The full set of entries is to be printed exactly, with pictures excluded.

Stored dataset items:
==========
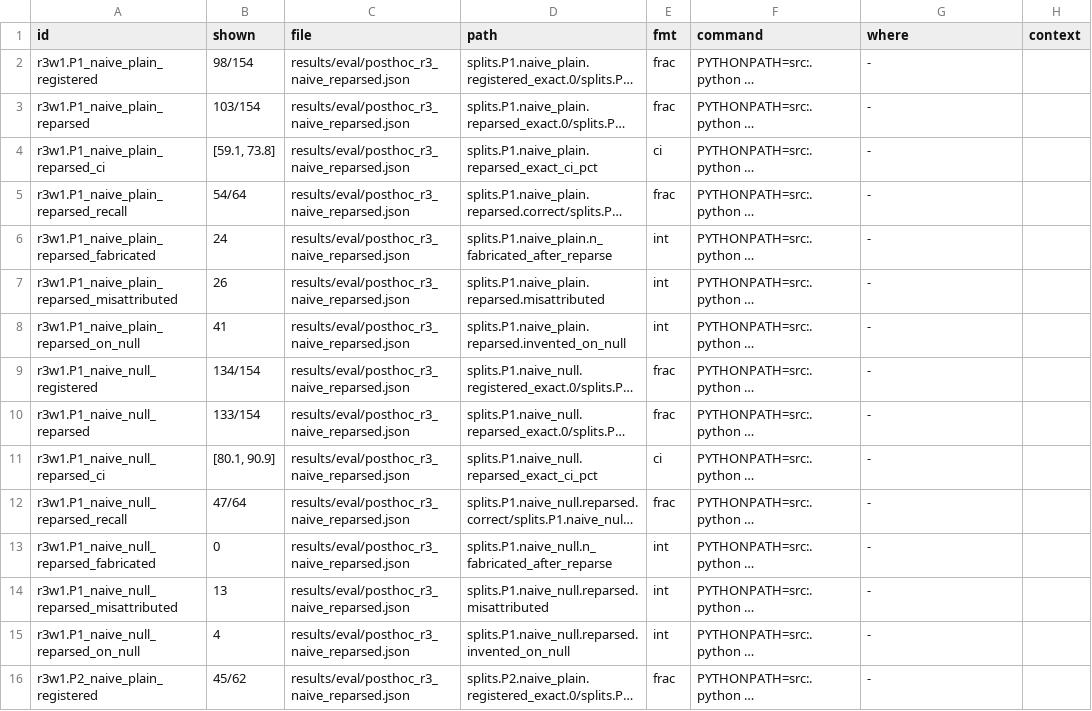
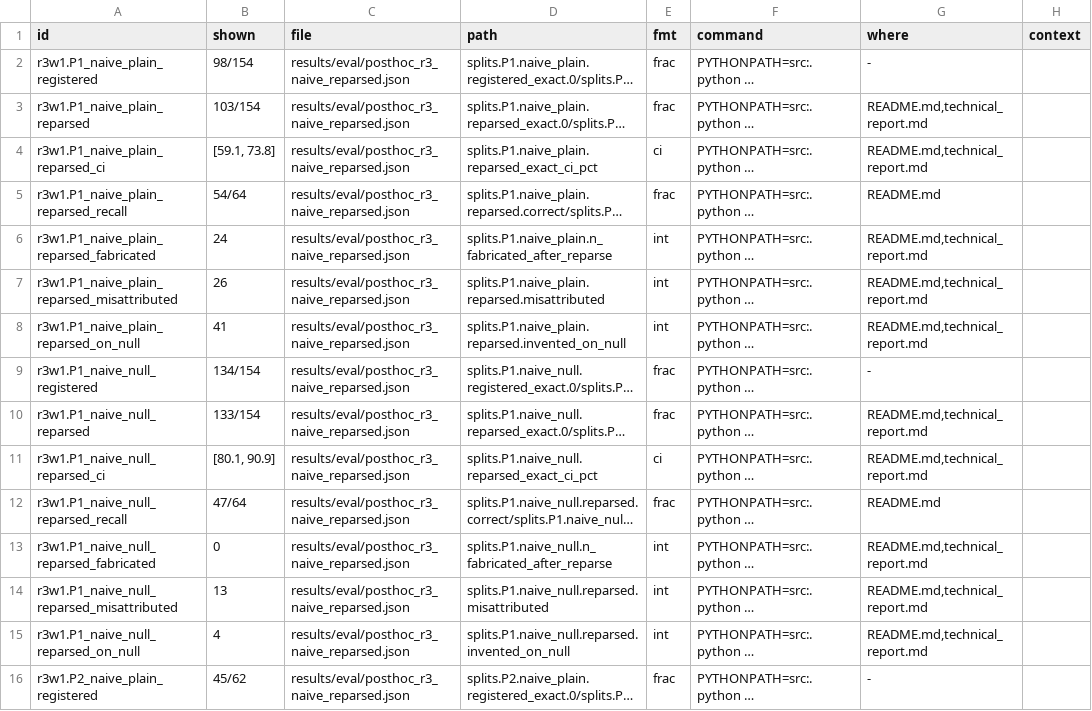
Before and after one commit to mi11ione/gegenprobe, a TSV file: track_2a/claims.d/r3w1.tsv, drawn as a sheet; only a part is shown; long unchanged cells end in …; the diff covers the shown part only; the diff names each change by its address in the sheet, - before the commit and + after, or states it on an @@ line.

```diff
--- a/track_2a/claims.d/r3w1.tsv
+++ b/track_2a/claims.d/r3w1.tsv
-G3:G4 (where): -
+G3:G4 (where): README.md,technical_report.md
-G5 (where): -
+G5 (where): README.md
-G6:G8 (where): -
+G6:G8 (where): README.md,technical_report.md
-G10:G11 (where): -
+G10:G11 (where): README.md,technical_report.md
-G12 (where): -
+G12 (where): README.md
-G13:G15 (where): -
+G13:G15 (where): README.md,technical_report.md
```
Also changed, not shown: 41 edited cells elsewhere in this file, track_2a/claims.d/census.tsv, track_2a/claims.d/r3w3.tsv, 22 other files.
==========
▸ **Written reply**
Before and after one commit to mi11ione/gegenprobe, a TSV file: track_2a/claims.d/r3w1.tsv, drawn as a sheet; only a part is shown; long unchanged cells end in …; the diff covers the shown part only; the diff names each change by its address in the sheet, - before the commit and + after, or states it on an @@ line.

```diff
--- a/track_2a/claims.d/r3w1.tsv
+++ b/track_2a/claims.d/r3w1.tsv
-G3:G4 (where): -
+G3:G4 (where): README.md,technical_report.md
-G5 (where): -
+G5 (where): README.md
-G6:G8 (where): -
+G6:G8 (where): README.md,technical_report.md
-G10:G11 (where): -
+G10:G11 (where): README.md,technical_report.md
-G12 (where): -
+G12 (where): README.md
-G13:G15 (where): -
+G13:G15 (where): README.md,technical_report.md
```
Also changed, not shown: 41 edited cells elsewhere in this file, track_2a/claims.d/census.tsv, track_2a/claims.d/r3w3.tsv, 22 other files.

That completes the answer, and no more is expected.